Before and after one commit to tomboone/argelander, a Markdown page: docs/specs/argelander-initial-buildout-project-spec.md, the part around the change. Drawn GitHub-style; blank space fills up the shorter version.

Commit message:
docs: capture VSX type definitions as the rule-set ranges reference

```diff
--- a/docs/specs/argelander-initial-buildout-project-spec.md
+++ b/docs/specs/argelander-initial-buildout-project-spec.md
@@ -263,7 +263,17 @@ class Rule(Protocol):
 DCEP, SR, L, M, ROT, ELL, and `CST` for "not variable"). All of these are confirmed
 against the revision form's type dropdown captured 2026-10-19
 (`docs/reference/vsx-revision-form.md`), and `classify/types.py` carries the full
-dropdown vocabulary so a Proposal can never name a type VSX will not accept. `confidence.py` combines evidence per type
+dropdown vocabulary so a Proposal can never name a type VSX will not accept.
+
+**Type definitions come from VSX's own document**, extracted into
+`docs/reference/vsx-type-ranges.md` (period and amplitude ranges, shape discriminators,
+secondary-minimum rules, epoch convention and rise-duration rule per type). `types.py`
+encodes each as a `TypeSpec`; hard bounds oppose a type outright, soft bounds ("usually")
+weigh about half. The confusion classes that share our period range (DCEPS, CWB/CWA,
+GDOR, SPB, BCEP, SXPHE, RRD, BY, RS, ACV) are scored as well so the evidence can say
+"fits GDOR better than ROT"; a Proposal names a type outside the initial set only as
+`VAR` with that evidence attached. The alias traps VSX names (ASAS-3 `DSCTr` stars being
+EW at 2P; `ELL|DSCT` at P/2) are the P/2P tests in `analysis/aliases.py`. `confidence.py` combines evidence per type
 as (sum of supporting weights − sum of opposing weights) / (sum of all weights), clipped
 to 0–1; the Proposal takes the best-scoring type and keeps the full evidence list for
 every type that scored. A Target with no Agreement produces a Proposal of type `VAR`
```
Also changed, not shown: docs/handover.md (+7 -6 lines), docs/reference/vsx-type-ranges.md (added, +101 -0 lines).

▬▬▬▬▬▬

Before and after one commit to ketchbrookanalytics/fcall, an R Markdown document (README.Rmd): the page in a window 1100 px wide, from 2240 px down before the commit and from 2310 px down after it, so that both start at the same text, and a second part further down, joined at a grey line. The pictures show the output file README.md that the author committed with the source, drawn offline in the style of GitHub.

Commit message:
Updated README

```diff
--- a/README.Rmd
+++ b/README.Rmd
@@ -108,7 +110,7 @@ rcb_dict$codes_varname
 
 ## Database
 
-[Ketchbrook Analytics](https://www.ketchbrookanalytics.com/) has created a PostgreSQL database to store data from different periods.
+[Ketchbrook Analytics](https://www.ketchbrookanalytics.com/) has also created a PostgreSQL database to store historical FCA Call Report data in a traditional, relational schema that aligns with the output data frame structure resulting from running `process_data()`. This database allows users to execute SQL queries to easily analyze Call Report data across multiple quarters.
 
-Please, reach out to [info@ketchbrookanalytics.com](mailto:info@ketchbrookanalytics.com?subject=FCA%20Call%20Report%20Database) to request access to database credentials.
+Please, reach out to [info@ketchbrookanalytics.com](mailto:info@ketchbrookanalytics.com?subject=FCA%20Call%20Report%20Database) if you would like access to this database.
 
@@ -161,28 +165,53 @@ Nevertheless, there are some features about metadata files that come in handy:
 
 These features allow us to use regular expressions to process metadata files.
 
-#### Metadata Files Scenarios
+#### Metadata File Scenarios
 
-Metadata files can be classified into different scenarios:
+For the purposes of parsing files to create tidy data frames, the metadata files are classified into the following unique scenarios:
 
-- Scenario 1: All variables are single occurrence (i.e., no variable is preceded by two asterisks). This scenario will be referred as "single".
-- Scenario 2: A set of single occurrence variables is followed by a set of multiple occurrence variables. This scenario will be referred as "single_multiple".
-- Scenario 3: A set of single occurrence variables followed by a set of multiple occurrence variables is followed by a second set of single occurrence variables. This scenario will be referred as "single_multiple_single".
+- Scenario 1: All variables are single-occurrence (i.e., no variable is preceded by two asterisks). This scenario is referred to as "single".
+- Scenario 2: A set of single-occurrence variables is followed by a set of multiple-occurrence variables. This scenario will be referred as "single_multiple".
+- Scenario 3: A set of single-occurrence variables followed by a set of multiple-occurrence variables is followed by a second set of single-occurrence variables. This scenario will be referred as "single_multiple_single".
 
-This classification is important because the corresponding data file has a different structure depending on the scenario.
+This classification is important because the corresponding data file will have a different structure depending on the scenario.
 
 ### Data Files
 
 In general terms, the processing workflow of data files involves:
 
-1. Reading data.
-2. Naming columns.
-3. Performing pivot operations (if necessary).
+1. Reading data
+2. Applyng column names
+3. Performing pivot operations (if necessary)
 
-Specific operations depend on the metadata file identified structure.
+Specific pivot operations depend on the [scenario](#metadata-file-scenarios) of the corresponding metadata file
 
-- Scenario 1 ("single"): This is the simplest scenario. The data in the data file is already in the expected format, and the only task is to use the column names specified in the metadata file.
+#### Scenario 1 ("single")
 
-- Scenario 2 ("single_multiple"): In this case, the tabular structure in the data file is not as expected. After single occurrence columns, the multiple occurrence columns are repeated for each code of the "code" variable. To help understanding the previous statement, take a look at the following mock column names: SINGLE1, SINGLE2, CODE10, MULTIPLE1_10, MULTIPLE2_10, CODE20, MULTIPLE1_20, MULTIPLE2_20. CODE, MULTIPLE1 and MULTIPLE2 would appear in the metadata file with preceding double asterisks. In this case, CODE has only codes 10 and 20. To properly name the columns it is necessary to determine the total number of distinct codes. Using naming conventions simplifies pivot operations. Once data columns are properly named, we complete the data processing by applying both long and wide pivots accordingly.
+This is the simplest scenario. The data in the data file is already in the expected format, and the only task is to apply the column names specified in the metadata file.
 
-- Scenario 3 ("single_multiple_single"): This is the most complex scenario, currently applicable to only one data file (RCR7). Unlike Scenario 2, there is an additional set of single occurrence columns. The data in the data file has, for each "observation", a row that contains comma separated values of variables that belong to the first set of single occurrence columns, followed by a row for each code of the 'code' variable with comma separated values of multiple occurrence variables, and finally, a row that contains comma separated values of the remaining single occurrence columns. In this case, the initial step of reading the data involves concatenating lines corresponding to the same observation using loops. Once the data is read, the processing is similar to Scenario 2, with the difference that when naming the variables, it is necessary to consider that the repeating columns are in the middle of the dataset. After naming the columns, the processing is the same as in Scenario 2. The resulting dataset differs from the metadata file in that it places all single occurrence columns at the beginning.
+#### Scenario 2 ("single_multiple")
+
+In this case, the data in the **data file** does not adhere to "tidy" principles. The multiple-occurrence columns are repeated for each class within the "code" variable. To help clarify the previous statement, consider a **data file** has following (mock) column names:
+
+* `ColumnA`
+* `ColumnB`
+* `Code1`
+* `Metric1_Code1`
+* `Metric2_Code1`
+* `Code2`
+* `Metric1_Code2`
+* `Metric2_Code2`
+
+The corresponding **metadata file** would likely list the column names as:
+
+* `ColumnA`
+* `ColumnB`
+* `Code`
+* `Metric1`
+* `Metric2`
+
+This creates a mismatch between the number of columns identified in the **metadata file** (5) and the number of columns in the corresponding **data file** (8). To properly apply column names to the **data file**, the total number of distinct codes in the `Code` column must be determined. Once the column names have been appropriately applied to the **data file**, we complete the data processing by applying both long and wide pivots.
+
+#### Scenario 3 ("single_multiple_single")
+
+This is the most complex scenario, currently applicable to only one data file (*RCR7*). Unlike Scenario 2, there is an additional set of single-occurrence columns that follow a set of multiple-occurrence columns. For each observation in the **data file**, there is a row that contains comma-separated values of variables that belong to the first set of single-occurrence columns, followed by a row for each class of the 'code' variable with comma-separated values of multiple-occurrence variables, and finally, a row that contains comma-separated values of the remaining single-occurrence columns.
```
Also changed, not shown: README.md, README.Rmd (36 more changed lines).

▬▬▬▬▬▬

[Assigned task]
What is the number of lines in the data that hold the string "dropdown"? Answer with the number only.

[Answer to the exercise]
3